While these laws and the court procedures protect against the abuse of sterilization, they pose formidable barriers in those instances where sterilization might serve the best interest of an individual. The laws are correct in their presumption that sterilization is a prima facie wrong, that is, it is a mutilating procedure and it limits procreation rights. However, the requirements to overcome the presumption are excessively burdensome for the individual, the family, and the state. Most states, in pressing these requirements, cast the family, who have heretofore exercised a caring relationship for incapacitated person, into an adversarial role. It is within this atmosphere that the moral question, the non-voluntary sterilization of the mentally incompetent, not for eugenic reasons, but in the best interest of the mentally incompetent, arises.

Other influences complicate the resolution of this question. The contemporary cultural matrix is one that was given shape by Civil Rights movement of the Sixties. The influence of that powerful Civil Rights movement extended from the originating issue of racism to touch so many other issues including the lives of the mentally impaired. Among the civil rights sought for the mentally impaired were the right to the least restrictive environment, the reaffirmation of the right to bodily integrity, and the right to procreate. It is within this atmosphere that the Courts and the families of the mentally retarded wrestle with the question of non-voluntary sterilization for the good of the patient.

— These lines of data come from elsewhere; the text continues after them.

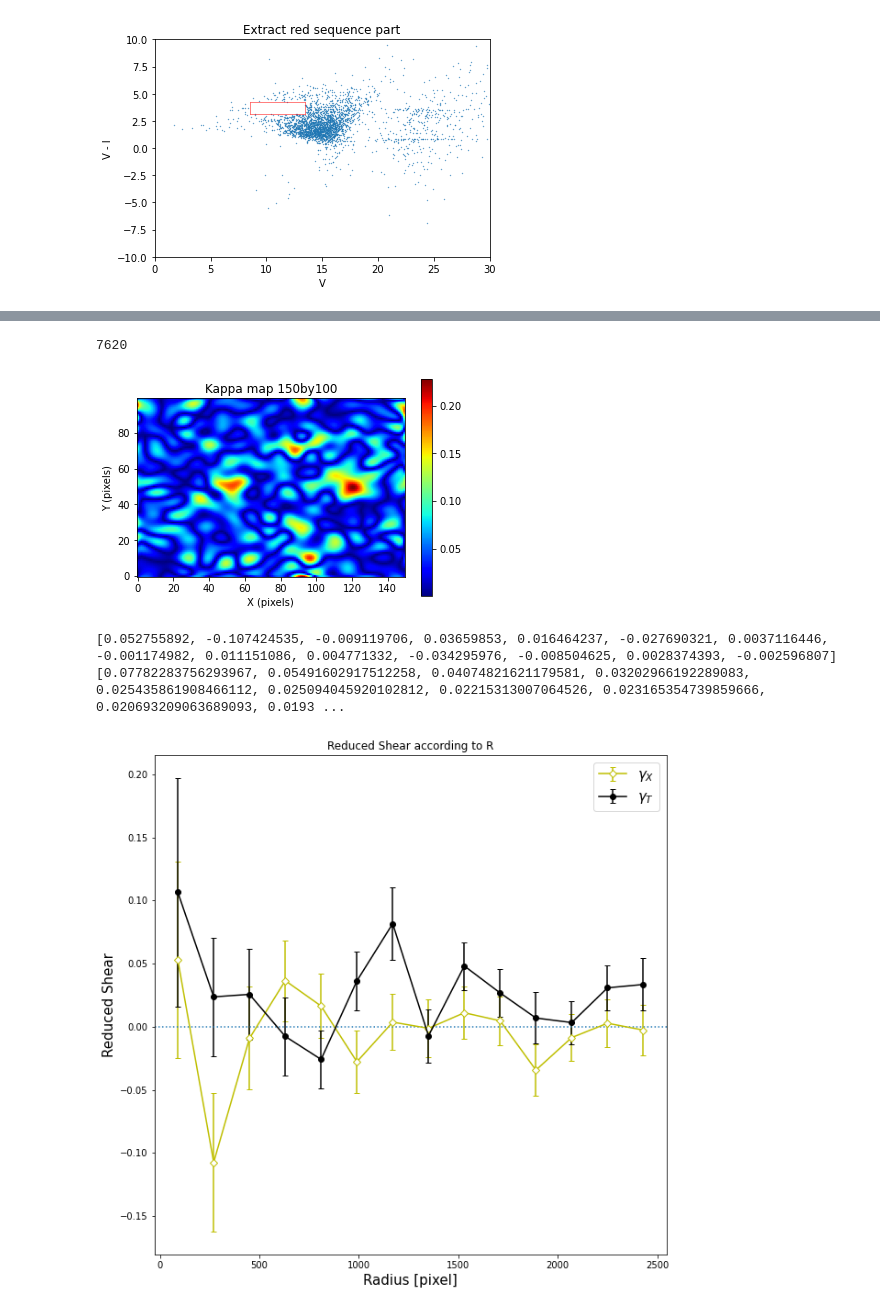
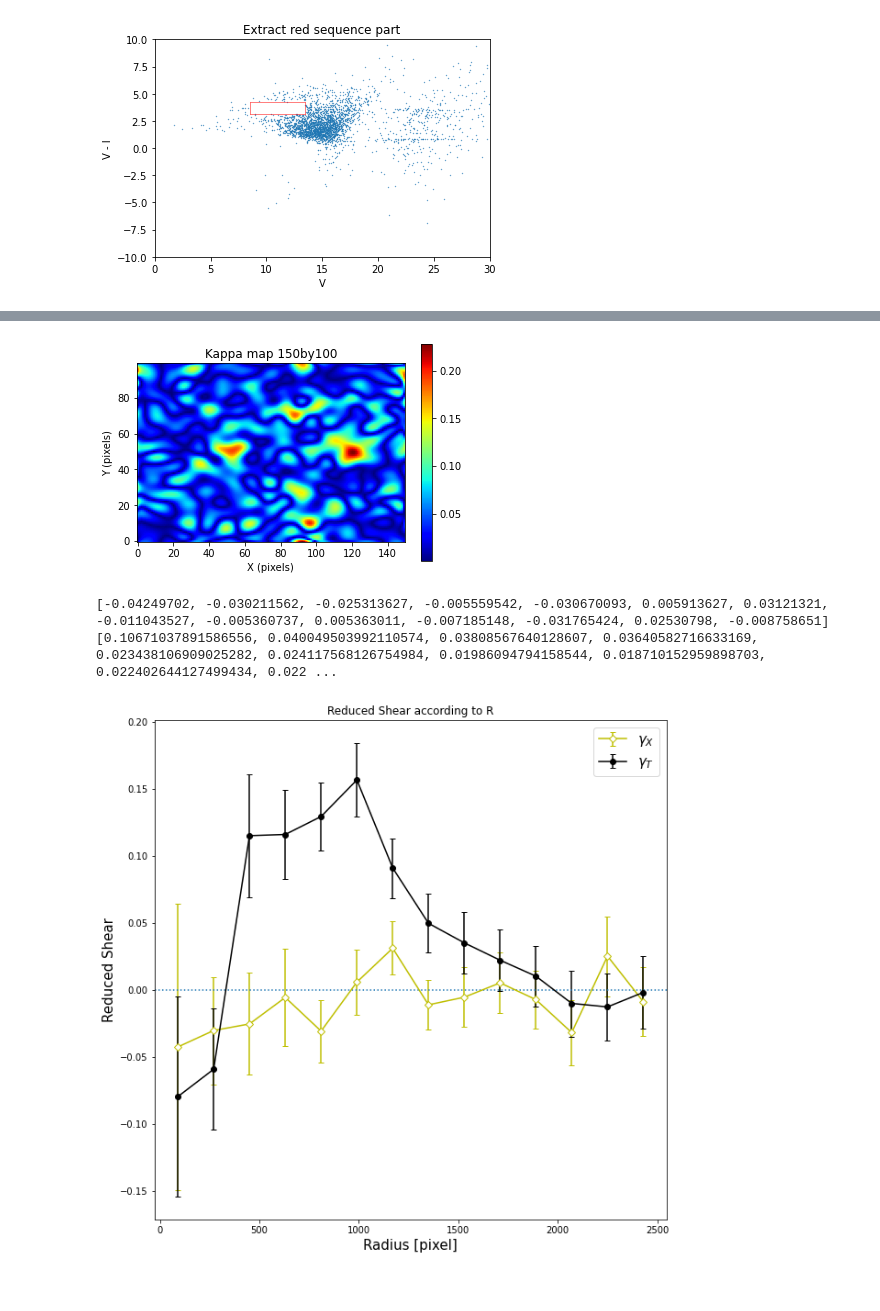
Before and after one commit to b0seong/Bullet_first-assignment_0106, a Jupyter notebook: ellip606dat파일로그린버전.ipynb, the cells around one changed output, grey strips where cells are left out. Drawn from its saved outputs; the diff is of its cells as text; code cells hidden in the pictures.

```diff
--- a/ellip606dat파일로그린버전.ipynb
+++ b/ellip606dat파일로그린버전.ipynb
@@ -82,8 +87,6 @@ r = (r1**2+r2**2)**(1/2)
 
 r1_mean_list = np.array([])
 r2_mean_list = np.array([])
-
-length_r = np.array([])
 
 loc_start = np.empty((0,2))
 loc_end = np.empty((0,2))
@@ -94,7 +97,6 @@ dim2_array_r2 = np.zeros((20,20))
 for i in range(20):
     for j in range(20):
         ind = np.where( (255*i<ycen) & (ycen<255*(i+1)) & (350*j<xcen) & (xcen<350*(j+1)) )         # 20by20 각 셀의 indexing
-        # 현재 cat의 number는 4474개
 
         r1_mean = 5e2*np.mean(r1[ind])                                                              # 각 셀에서의 gamma1과 gamma2의 평균(대표로 쓸 값)
         r2_mean = 5e2*np.mean(r2[ind])
@@ -102,9 +104,11 @@ for i in range(20):
         r2_mean_list = np.append(r2_mean_list, r2_mean)
 
         center = np.array([350*j+350/2, 255*i+255/2], dtype='float64').reshape(1,2)                 # 20by20의 각 셀의 중심 좌표
-        loc_start = np.append(loc_start, center, axis=0)
 
-        stick_end = np.array([center[0][0]+r1_mean, center[0][1]+r2_mean]).reshape(1,2)
+        stick_start = np.array([center[0][0]-r1_mean/2, center[0][1]-r2_mean/2]).reshape(1,2)
+        loc_start = np.append(loc_start, stick_start, axis=0)
+
+        stick_end = np.array([center[0][0]+r1_mean/2, center[0][1]+r2_mean/2]).reshape(1,2)
         loc_end = np.append(loc_end, stick_end, axis=0)                                             # 20by20의 각 셀에 해당하는 whisker plot의 끝 점 좌표
 
         dim2_array_r1[i][j] += r1_mean/1e3                           # 여기서 바로 mass map 그리는데 필요한 2차원 상의 gamma값 그려보려고 추가함.
@@ -137,9 +141,6 @@ plt.show()
 
 R1_intep = interp2d(np.linspace(0,7012,20), np.linspace(0,5099,20), dim2_array_r1, kind='cubic')
 R2_intep = interp2d(np.linspace(0,7012,20), np.linspace(0,5099,20), dim2_array_r2, kind='cubic')
-
-# R1_intep = interp2d(loc_start[:,0], loc_start[:,1], r1_mean_list, kind='cubic')
-# R2_intep = interp2d(loc_start[:,0], loc_start[:,1], r2_mean_list, kind='cubic')
 
 x = np.linspace(0,7012,150)
 y = np.linspace(0,5099,100)
@@ -168,8 +169,6 @@ Kappa = fft.ifft2(Kappa_fft)
 
 Kappa_power = np.abs(Kappa)
 
-print(np.argmax(Kappa_power))
-
 fig = plt.imshow(Kappa_power, cmap='jet', origin='lower')
 plt.title("Kappa map 150by100")
 plt.xlabel("X (pixels)")
@@ -178,12 +177,12 @@ plt.colorbar(fig)
 plt.savefig("Kappa map 150by100.png")
 plt.show()
 # %% [output]
-7620
 [figure]
 # %%
 #----- Tangential Shear
-origin = [3506, 2550]
-#origin = [(7013/150)*28, (2550/100)*61]
+
+#origin = [(7013/150)*53, (5100/100)*53] # <- left cluster
+origin = [(7013/150)*122, (5100/100)*53] # <- right cluster
 dx = xcen - origin[0]
 dy = ycen - origin[1]
 
@@ -193,43 +192,43 @@ cos_phi = dx/radius
 sin_phi = dy/radius
 cos_2phi = cos_phi**2 - sin_phi**2
 sin_2phi = 2*cos_phi*sin_phi
-r_t = -r1*cos_2phi - r2*sin_2phi ###### 효선이는 여기서 잘못했다.
-r_x = -r1*sin_2phi + r2*cos_2phi ###### phi가 아니라 2phi로부터 정의된 real_e1, real_e2(53,54행 참고)를 써야하는게 자명하다. e1과 e2의 정의에 의해서.
+r_t = -r1*cos_2phi - r2*sin_2phi
+r_x = -r1*sin_2phi + r2*cos_2phi
 
 # Binning
 gamma_t = []
 gamma_terr = []
 gamma_x = []
 gamma_xerr = []
 
 for i in range(14):
     ind = np.where((radius>=i*180) & (radius<(i+1)*180))
     r_t_avg = np.mean(r_t[ind])
     r_t_std = np.std(r_t[ind]) / np.sqrt(len(r_t[ind]))
     r_x_avg = np.mean(r_x[ind])
     r_x_std = np.std(r_x[ind]) / np.sqrt(len(r_x[ind]))#####효선이 실수했다. r_x로 해야되는데 r_t로 했다.
     gamma_t.append(r_t_avg)
     gamma_terr.append(r_t_std)
     gamma_x.append(r_x_avg)
     gamma_xerr.append(r_x_std)
 print(gamma_x)
 print(gamma_xerr)
 
 R = np.arange(90, 2550, 180)
 fig = plt.figure(figsize=(10,10))
 plt.errorbar(R, gamma_x, yerr=gamma_xerr, c='y', marker='D', mfc='w', capsize=3, label=r'$\gamma_X$')
 plt.errorbar(R, gamma_t, yerr=gamma_terr, c='k', marker='o', capsize=3, label =r'$\gamma_T$')
 plt.axhline(0, linestyle=':')
 plt.legend(fontsize=15)
 plt.title("Reduced Shear according to R")
 plt.xlabel("Radius [pixel]", size=15)
 plt.ylabel("Reduced Shear", size=15)
 plt.savefig("Reduced Shear according to R.png",dpi=100)
 plt.show()
 # %% [output]
-[0.052755892, -0.107424535, -0.009119706, 0.03659853, 0.016464237, -0.027690321, 0.0037116446, -0.001174982, 0.011151086, 0.004771332, -0.034295976, -0.008504625, 0.0028374393, -0.002596807]
-[0.07782283756293967, 0.05491602917512258, 0.04074821621179581, 0.03202966192289083, 0.025435861908466112, 0.025094045920102812, 0.02215313007064526, 0.023165354739859666, 0.020693209063689093, 0.0193 ...
+[-0.04249702, -0.030211562, -0.025313627, -0.005559542, -0.030670093, 0.005913627, 0.03121321, -0.011043527, -0.005360737, 0.005363011, -0.007185148, -0.031765424, 0.02530798, -0.008758651]
+[0.10671037891586556, 0.040049503992110574, 0.03808567640128607, 0.03640582716633169, 0.023438106909025282, 0.024117568126754984, 0.01986094794158544, 0.018710152959898703, 0.022402644127499434, 0.022 ...
-[figure, old version]
+[figure, new version]
 # %%
 #----- SIS fitting
 def SIS(x, r_E):
```
Also changed, not shown: parts of 5 cells of this notebook, 9 other files.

The specific question is: How, in a less than perfect world which embraces the ideal of least restrictive environment and the maximization of autonomy for all including the mentally impaired, how is it possible to protect the vulnerable members of the human community from harm?

{1} Elizabeth Scott, "Current Sterilization Law: A Paternalism Model," DUKE LAW REVIEW VOL. 806, 1986, pp. 806-825.

{2} Ibid.

{3} Judith Areen, "Limiting Procreation," MEDICAL ETHICS, edited by Robert M. Veatch, 1997, p. 116-117.